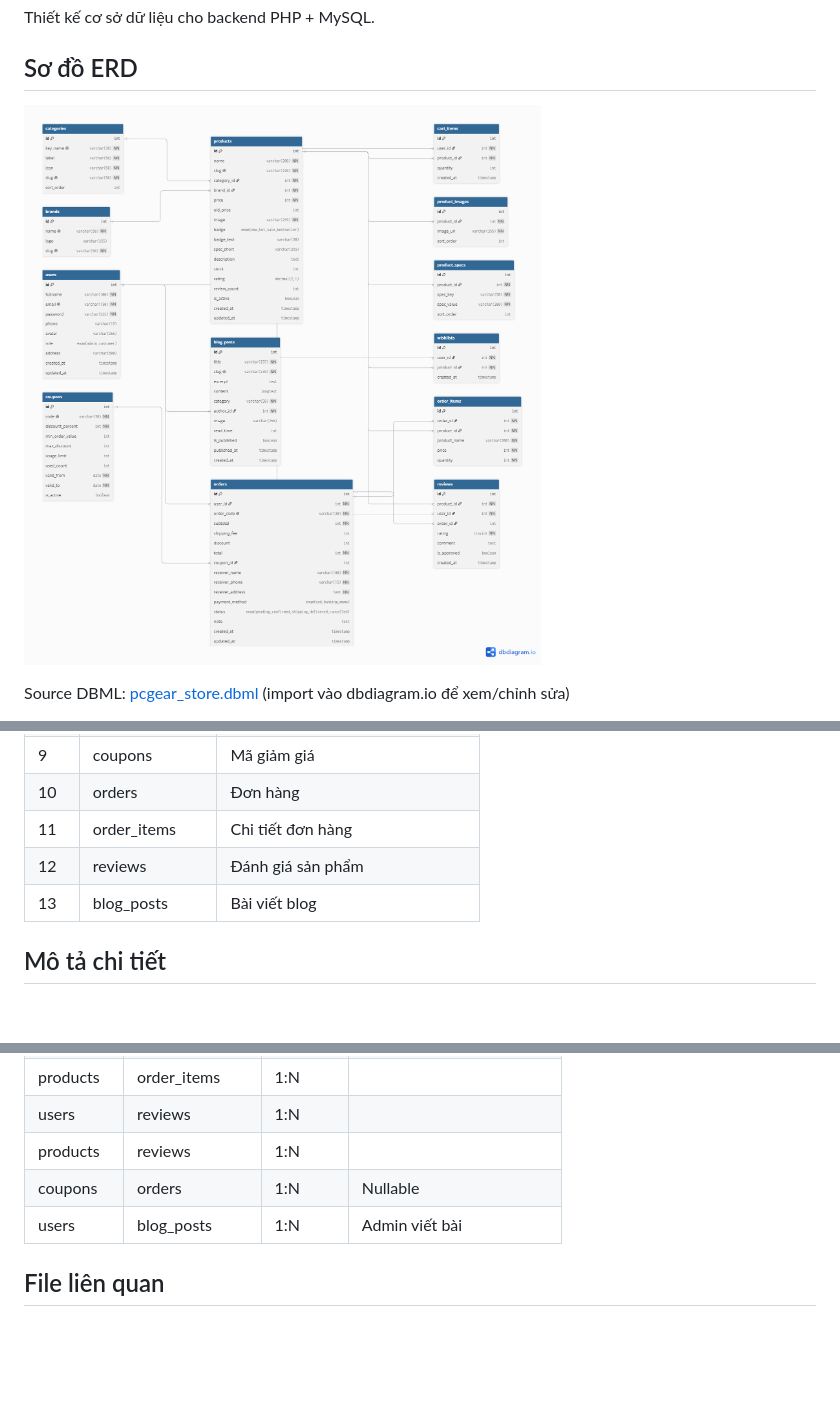
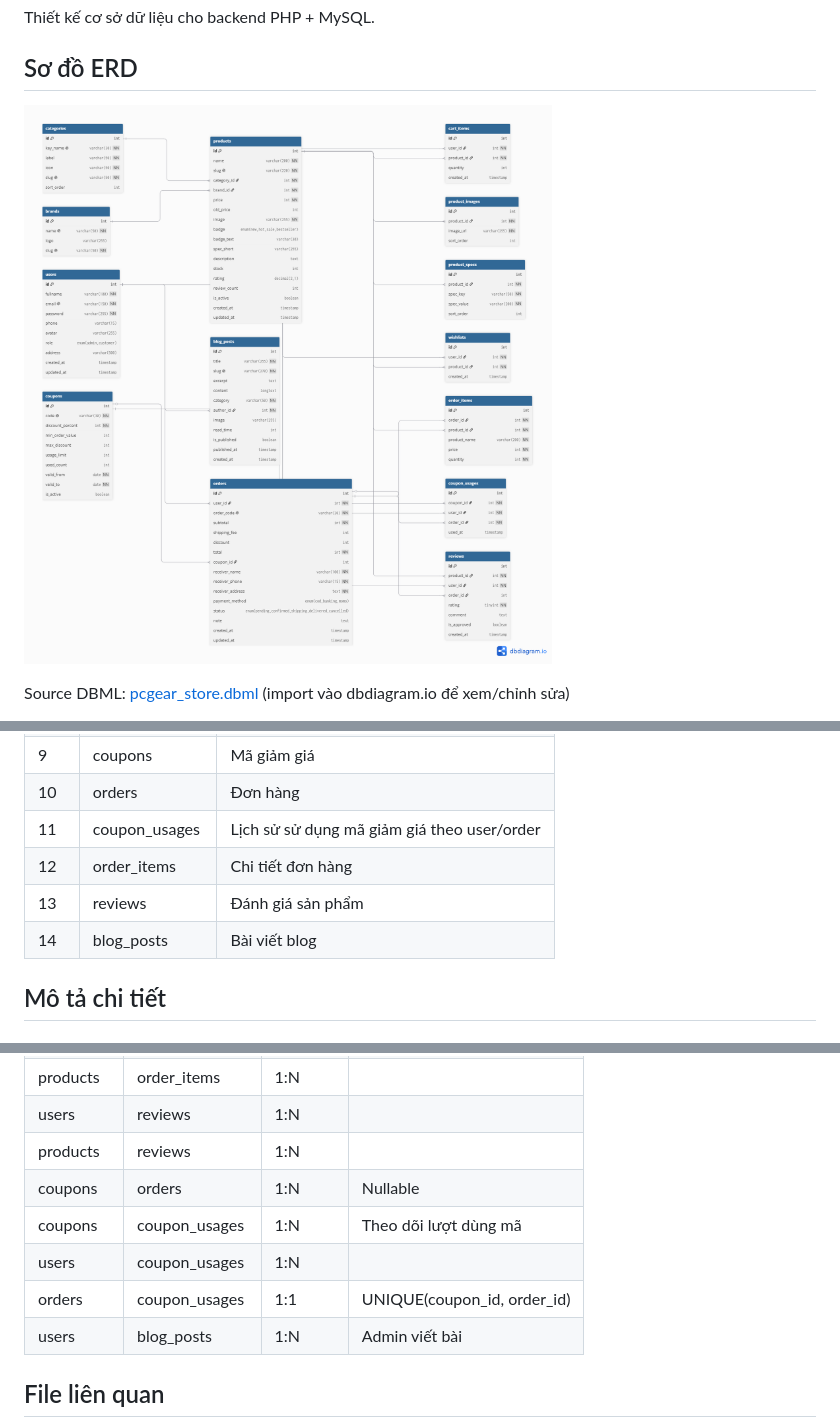
Before and after one commit to b4ejji/pc-gear-store, a Markdown page: docs/erd_diagram.md, 3 parts joined by grey strips. Rendered like a GitHub page; pictures changed too: docs/erd.png; blank space fills up the shorter version.

```diff
--- a/docs/erd_diagram.md
+++ b/docs/erd_diagram.md
@@ -24,9 +51,10 @@ Tổng cộng 13 bảng:
 | 8 | wishlists | Danh sách yêu thích |
 | 9 | coupons | Mã giảm giá |
 | 10 | orders | Đơn hàng |
-| 11 | order_items | Chi tiết đơn hàng |
-| 12 | reviews | Đánh giá sản phẩm |
-| 13 | blog_posts | Bài viết blog |
+| 11 | coupon_usages | Lịch sử sử dụng mã giảm giá theo user/order |
+| 12 | order_items | Chi tiết đơn hàng |
+| 13 | reviews | Đánh giá sản phẩm |
+| 14 | blog_posts | Bài viết blog |
 
 ## Mô tả chi tiết
 
@@ -86,6 +117,9 @@ Bài viết blog. Tác giả liên kết tới users (admin).
 | users | reviews | 1:N | |
 | products | reviews | 1:N | |
 | coupons | orders | 1:N | Nullable |
+| coupons | coupon_usages | 1:N | Theo dõi lượt dùng mã |
+| users | coupon_usages | 1:N | |
+| orders | coupon_usages | 1:1 | UNIQUE(coupon_id, order_id) |
 | users | blog_posts | 1:N | Admin viết bài |
 
 ## File liên quan
```
Also changed, not shown: other parts of docs/erd_diagram.md (+31 -1 lines), 11 other files.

TASK DETAILS >>
Wherever a line of the entries holds the string "parts", copy that line.

EXERCISE OUTPUT >>
Before and after one commit to b4ejji/pc-gear-store, a Markdown page: docs/erd_diagram.md, 3 parts joined by grey strips. Rendered like a GitHub page; pictures changed too: docs/erd.png; blank space fills up the shorter version.
Also changed, not shown: other parts of docs/erd_diagram.md (+31 -1 lines), 11 other files.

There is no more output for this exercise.